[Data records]
--- START ---
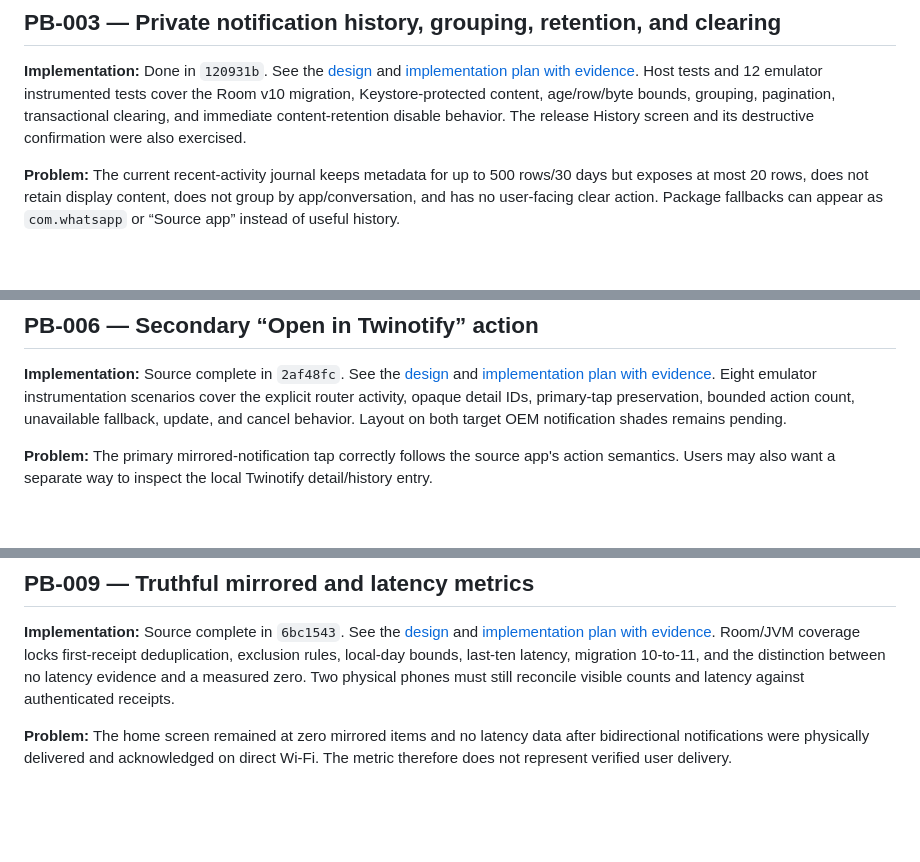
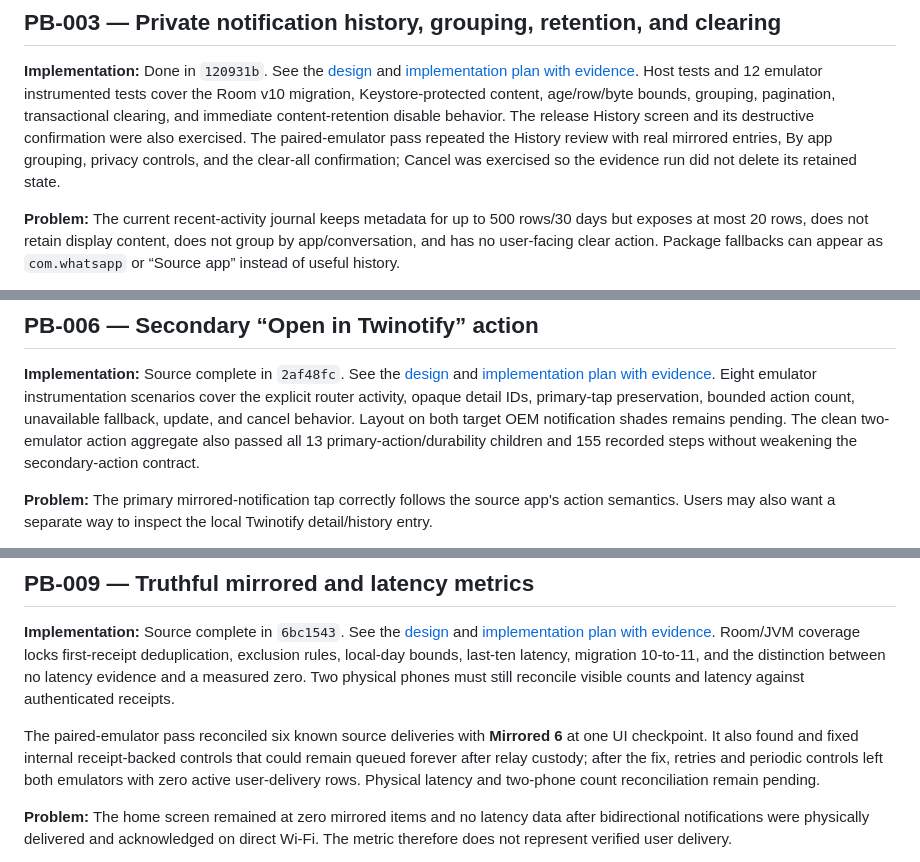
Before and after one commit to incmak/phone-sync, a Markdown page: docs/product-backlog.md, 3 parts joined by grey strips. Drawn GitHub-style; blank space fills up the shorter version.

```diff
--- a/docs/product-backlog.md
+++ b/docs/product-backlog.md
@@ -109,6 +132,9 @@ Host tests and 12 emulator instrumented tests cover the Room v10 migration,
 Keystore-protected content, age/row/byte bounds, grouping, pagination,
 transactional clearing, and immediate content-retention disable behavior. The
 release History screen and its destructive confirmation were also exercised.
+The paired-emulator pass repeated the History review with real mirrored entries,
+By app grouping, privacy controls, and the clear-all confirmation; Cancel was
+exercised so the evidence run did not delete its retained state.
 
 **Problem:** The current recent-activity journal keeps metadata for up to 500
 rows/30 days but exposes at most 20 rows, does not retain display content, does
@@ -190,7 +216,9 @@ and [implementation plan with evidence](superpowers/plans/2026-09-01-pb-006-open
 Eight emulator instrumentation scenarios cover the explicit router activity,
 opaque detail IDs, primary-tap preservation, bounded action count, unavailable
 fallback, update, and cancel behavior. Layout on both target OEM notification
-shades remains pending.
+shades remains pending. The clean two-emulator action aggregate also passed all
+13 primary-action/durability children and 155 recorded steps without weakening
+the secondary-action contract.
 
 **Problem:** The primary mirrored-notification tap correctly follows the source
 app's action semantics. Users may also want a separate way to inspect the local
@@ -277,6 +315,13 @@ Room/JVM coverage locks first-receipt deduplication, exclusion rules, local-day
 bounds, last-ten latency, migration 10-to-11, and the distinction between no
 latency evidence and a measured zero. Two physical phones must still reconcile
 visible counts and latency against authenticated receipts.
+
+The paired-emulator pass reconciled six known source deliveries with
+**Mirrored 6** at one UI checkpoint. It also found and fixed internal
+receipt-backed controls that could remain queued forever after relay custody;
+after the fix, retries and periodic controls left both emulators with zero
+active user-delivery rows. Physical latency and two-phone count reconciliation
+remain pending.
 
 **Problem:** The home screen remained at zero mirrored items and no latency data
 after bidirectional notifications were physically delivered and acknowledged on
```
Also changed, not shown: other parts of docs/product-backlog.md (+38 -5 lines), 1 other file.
--- END ---
--- START ---
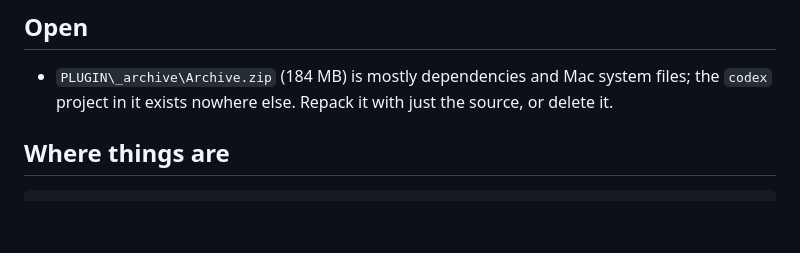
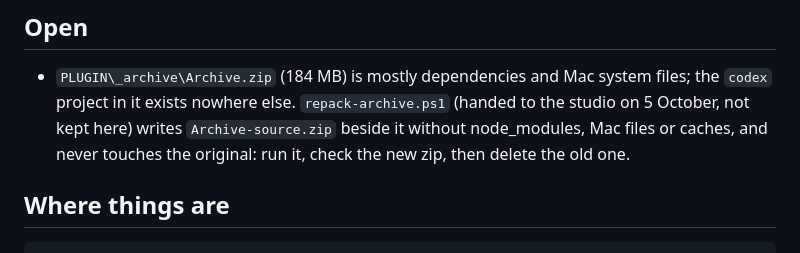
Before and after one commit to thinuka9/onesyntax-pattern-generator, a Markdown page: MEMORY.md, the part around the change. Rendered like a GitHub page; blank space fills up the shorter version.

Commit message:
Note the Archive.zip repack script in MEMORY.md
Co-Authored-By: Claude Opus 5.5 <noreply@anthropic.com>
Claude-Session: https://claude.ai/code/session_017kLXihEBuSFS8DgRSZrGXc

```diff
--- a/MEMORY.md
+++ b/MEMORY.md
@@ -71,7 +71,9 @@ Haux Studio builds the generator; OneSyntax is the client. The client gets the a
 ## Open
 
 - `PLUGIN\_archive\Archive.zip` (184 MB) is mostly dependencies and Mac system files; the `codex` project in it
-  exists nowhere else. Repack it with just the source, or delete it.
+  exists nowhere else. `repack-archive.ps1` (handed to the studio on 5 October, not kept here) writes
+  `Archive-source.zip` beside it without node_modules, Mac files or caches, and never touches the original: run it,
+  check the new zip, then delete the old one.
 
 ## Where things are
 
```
--- END ---
DIRECTIONS FOR THIS TASK:
Select every line in the records above that contains the word "zero".

THE COMPLETED TASK:
 latency evidence and a measured zero. Two physical phones must still reconcile
+after the fix, retries and periodic controls left both emulators with zero
 **Problem:** The home screen remained at zero mirrored items and no latency data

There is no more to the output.